facebook

Better Late than Never?

Better Late than Never?
Family

Maryland Was the 50th State to Step in to Protect Victims of Domestic Violence

There are really two ways to look at this: one is that the State of Maryland lowered its burden of proof for victims of domestic violence in order to help them obtain Final Protective Orders. The other is that the State of Maryland finally lowered its burden of proof for victims of domestic violence in order to help them obtain Final Protective Orders.

As a divorce professional living in this 50th state myself, I set out to speak with my colleagues to find out how this new burden of proof has affected them both in and out of the courtroom. I am stunned, if not disheartened, to learn that many of them are not aware that the bill even passed. In what was supposed to be a one day review of this change, I find myself spending several weeks getting to the bottom of this. I want to find out if the lower standard is even helping domestic violence victims? And I need to look at what is bothering me the most: how do I get the word out for those who still do not know?

I haven’t been a journalist in many years. Over twenty to be exact. But I dust off my old skills and start calling the biggest sources I can find in order to get this to the media now. I start with the American Bar Association and they are instrumental in getting me directly to the people who can tell this story.

In one way it is a victory for anyone entering the court system after October of 2014, which is when Maryland’s then Governor Martin O’Malley signed the bill changing the burden of proof needed to obtain a Final Protective Order from “clear and convincing evidence,” to the new standard “a preponderance of the evidence.” (After obtaining a Temporary Restraining Order the victim then comes back approximately seven days later to ask for a Final Protective Order which can last as long one year in Maryland).

According to Gwendolyn Tate, Director of Legal Services at SARC (The Sexual Assault/Spouse Abuse Resource Center) in Maryland, “I have heard, in at least two cases the judge say that ‘had the standard been clear and convincing evidence your client would not have gotten this (Final) Protective Order.” As an attorney who regularly helps victims of domestic violence obtain Final Protective Orders, I ask what she has seen since the standard changed, “We don't have to prove 'clear and convincing' anymore…I find mentioning this to the other attorney has proved useful in negotiations."

In another way, it is hard not to look back at those who came to the Maryland Court System before October of 2014 and were denied protection because they were held to a standard that was, according to Tate, “higher than that needed to prove abuse during a divorce trial.” Quite often victims spend a great deal of time gathering their courage and running to the protection of our court system only to learn that their request for protection has been denied.
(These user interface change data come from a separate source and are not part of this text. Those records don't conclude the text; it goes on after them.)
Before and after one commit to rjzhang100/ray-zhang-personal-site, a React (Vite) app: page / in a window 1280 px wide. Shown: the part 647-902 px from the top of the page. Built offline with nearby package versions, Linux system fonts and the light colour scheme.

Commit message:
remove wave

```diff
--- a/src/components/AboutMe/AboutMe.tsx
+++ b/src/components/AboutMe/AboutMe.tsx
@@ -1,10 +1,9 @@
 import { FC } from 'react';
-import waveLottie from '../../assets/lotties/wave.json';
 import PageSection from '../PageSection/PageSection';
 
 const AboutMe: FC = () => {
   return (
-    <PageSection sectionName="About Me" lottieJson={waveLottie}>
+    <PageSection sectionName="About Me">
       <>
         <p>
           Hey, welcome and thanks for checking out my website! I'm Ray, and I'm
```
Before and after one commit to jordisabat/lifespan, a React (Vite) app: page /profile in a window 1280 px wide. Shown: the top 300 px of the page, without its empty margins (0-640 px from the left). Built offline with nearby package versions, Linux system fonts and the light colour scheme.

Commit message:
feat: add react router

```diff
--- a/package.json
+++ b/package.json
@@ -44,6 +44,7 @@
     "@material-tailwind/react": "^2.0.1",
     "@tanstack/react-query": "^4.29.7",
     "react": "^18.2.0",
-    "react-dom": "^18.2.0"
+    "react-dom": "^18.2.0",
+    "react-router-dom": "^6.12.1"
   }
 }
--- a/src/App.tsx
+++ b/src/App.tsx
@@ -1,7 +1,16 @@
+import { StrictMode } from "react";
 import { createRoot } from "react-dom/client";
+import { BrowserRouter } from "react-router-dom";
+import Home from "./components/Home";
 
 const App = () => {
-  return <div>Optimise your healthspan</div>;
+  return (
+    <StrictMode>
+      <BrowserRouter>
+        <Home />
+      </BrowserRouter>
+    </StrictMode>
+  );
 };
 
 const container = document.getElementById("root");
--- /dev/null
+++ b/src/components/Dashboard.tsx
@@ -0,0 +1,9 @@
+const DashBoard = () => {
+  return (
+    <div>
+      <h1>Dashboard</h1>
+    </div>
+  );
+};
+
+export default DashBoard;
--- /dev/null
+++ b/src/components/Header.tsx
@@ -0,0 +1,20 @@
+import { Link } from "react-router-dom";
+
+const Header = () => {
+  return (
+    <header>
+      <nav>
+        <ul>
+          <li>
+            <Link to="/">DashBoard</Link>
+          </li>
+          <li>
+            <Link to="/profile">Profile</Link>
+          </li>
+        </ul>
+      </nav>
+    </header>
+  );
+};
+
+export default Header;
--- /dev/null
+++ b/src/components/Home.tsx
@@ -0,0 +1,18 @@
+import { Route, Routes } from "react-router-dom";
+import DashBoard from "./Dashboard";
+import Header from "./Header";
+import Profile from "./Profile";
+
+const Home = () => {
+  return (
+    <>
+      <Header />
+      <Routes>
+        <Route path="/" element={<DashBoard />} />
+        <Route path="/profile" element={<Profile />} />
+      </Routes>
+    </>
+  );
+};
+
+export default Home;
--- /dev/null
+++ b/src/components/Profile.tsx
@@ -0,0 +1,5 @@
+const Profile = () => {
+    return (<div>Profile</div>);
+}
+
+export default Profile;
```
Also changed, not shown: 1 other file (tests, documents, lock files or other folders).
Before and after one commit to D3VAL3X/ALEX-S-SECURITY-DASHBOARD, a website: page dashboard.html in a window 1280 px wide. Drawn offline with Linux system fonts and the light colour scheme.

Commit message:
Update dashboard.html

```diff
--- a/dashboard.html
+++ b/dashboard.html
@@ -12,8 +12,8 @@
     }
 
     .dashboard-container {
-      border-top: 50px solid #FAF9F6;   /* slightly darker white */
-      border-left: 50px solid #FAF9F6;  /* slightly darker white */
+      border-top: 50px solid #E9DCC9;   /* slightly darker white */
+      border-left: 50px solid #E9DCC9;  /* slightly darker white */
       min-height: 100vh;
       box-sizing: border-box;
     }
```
These victims often return to their homes, without protection from their abusers, and are injured further.

According to Court Watch Montgomery, an innovative program that gathers data in 1,000 domestic violence hearings in Montgomery County Maryland each year, then publishes findings and recommendations back to the court system in order to help victims of domestic violence gain better protection, “…domestic violence victims greatly increase their risk of injury when they take steps toward independence. Abusers who are losing control often lash out.”

So looking forward at the new burden of proof, what is the best plan for victims of domestic violence? “Go get that Temporary (Restraining Order) relief and then we'll have seven days to bolster your case,” urges Tate, “That's seven days of protection while we put in other measures of safety for your protection."

Does it matter that Maryland was the 50th state? For those who are seeking protection now and were after October of 2014 I would say I have learned that it’s a “better late than never,” type of situation. But for those who went to the courts before October of 2014 and sought the help and protection that they needed and were denied? Well, it’s a bittersweet victory. They are happy for the ones who will be protected, sad for the ones who were not. How do I know? I was one of them. 

To learn more about the burden of proof required for orders of protection in your state visit:

http://www.americanbar.org/content/dam/aba/migrated/domviol/pdfs/Standar...

Author
Expert